What is the number of lines below that contain the string "ului"? Give it and nothing else.

++++ Records for this task ++++

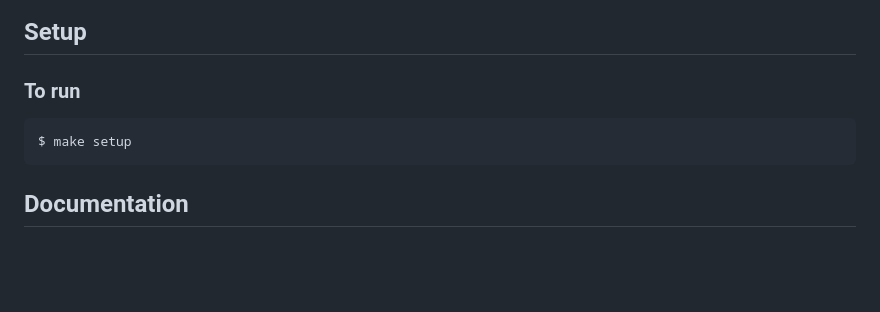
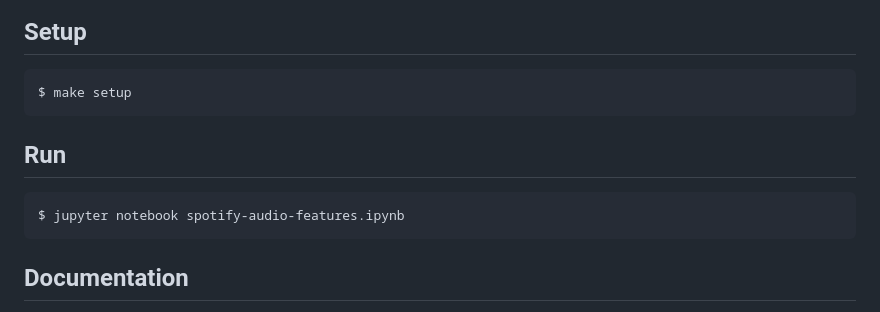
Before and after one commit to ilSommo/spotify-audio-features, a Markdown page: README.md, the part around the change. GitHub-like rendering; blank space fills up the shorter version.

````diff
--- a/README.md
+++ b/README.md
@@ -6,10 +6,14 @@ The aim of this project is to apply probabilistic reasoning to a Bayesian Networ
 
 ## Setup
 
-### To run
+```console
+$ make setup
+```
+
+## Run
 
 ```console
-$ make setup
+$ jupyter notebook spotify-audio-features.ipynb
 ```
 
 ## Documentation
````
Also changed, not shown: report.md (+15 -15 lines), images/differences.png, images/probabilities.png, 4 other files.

++++
++++ Records for this task ++++

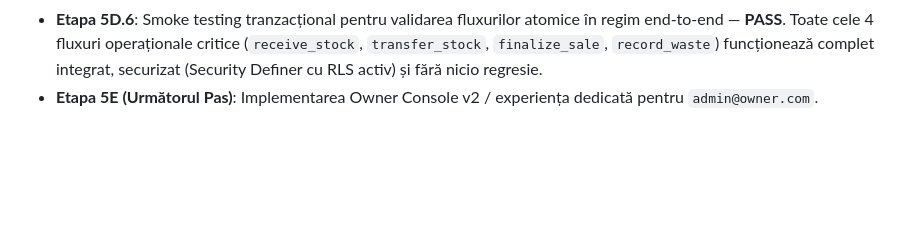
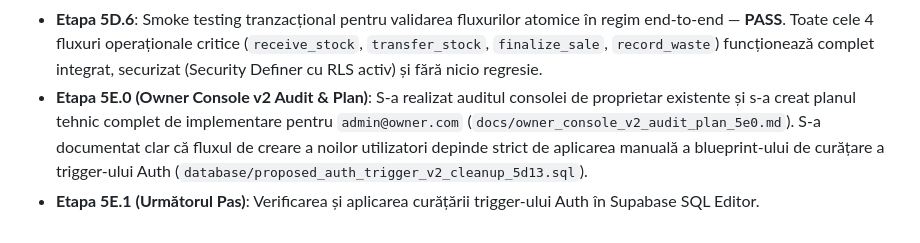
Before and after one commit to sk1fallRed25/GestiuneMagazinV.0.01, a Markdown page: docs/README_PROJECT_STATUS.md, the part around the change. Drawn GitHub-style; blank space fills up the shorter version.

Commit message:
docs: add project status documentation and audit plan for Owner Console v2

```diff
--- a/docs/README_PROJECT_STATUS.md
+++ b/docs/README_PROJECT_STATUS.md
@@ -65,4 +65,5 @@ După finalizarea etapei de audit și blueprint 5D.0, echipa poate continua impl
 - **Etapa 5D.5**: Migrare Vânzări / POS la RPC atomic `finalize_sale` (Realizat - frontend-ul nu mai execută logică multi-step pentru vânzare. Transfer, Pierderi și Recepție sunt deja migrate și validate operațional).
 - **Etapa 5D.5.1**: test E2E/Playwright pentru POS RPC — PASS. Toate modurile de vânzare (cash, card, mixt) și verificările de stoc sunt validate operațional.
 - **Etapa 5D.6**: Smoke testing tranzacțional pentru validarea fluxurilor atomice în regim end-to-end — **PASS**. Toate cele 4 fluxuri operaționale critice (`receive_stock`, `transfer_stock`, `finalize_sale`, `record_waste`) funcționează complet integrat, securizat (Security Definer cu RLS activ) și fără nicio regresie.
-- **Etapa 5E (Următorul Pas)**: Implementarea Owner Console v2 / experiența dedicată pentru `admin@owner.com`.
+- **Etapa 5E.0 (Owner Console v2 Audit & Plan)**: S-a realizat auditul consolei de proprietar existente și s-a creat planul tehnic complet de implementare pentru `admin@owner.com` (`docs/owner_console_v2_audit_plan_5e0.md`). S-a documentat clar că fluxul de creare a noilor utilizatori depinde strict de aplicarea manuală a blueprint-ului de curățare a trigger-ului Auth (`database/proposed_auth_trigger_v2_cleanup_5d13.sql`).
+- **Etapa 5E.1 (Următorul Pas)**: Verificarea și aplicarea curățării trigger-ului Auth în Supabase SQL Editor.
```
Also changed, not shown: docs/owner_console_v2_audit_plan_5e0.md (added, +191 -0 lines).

++++

• **Answer box**: 2